• [EXERCISE BRIEF]:
Filter the listing below, keeping every line that holds "Unit".

• [SUPPLIED MATERIAL]:
——————

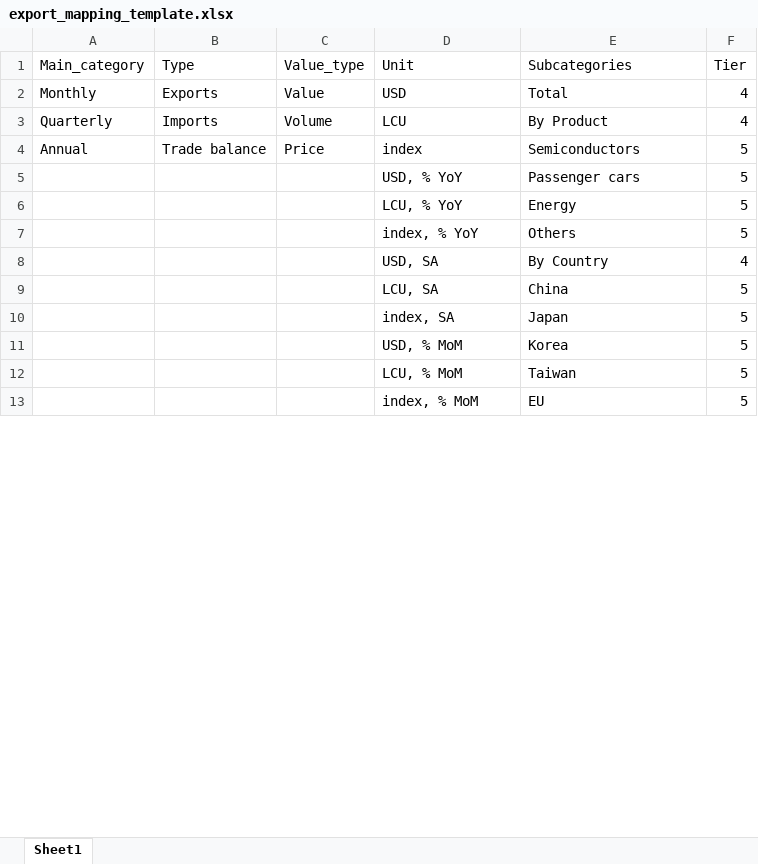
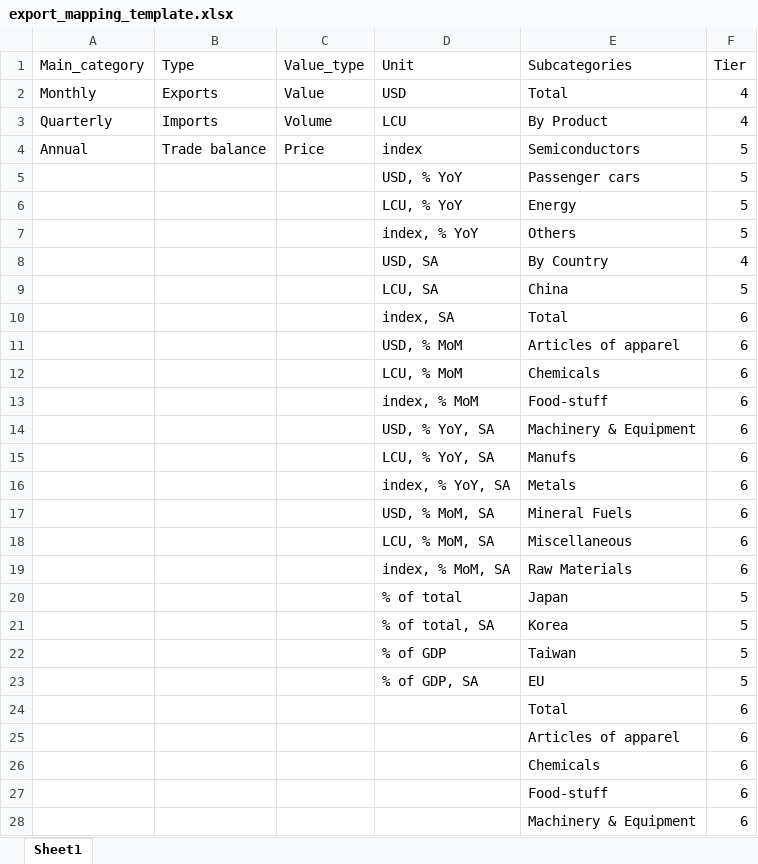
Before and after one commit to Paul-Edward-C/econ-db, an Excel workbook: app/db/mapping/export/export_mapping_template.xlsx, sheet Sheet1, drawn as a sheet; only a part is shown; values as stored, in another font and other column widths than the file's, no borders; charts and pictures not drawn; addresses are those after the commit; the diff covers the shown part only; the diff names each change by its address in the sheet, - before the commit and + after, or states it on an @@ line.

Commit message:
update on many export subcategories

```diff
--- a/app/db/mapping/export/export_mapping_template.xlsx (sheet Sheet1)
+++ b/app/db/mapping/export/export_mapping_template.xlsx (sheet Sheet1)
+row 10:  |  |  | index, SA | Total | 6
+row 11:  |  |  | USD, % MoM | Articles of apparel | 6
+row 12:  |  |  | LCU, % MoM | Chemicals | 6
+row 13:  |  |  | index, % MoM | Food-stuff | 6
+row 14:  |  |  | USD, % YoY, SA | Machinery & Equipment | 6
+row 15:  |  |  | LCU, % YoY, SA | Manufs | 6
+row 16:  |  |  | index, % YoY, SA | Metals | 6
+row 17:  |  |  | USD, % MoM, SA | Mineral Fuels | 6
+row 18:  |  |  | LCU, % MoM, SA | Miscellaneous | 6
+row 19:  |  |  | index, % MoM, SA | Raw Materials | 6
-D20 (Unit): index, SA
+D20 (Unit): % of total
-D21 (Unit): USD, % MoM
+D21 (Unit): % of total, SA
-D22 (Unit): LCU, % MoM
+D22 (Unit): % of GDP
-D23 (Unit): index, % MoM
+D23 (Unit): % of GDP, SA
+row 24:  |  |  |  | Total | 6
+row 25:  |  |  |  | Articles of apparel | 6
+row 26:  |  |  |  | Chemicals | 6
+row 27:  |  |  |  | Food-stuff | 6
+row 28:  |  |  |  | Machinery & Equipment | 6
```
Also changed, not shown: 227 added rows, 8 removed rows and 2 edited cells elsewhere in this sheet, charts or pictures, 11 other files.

——————

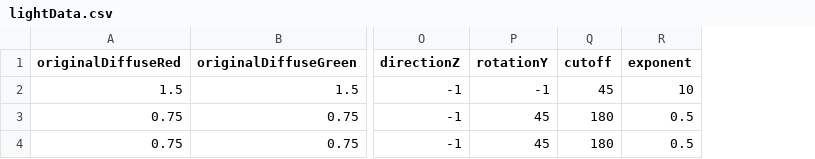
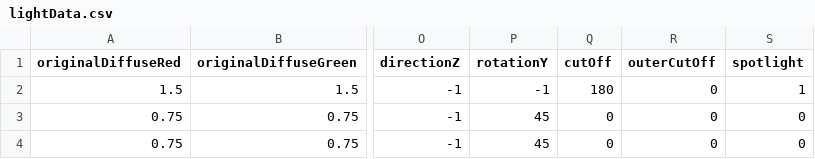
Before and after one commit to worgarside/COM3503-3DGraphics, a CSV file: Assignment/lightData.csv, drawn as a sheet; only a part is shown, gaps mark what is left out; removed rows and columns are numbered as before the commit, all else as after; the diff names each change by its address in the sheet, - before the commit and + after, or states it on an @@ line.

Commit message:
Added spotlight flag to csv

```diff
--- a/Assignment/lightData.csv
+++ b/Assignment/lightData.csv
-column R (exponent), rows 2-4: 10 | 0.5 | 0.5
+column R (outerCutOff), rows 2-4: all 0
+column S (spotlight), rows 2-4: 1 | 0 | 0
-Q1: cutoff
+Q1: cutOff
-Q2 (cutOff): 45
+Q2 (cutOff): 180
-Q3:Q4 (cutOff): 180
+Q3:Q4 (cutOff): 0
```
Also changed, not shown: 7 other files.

——————

• [ANSWER TO THIS PROBLEM]:
-D20 (Unit): index, SA
+D20 (Unit): % of total
-D21 (Unit): USD, % MoM
+D21 (Unit): % of total, SA
-D22 (Unit): LCU, % MoM
+D22 (Unit): % of GDP
-D23 (Unit): index, % MoM
+D23 (Unit): % of GDP, SA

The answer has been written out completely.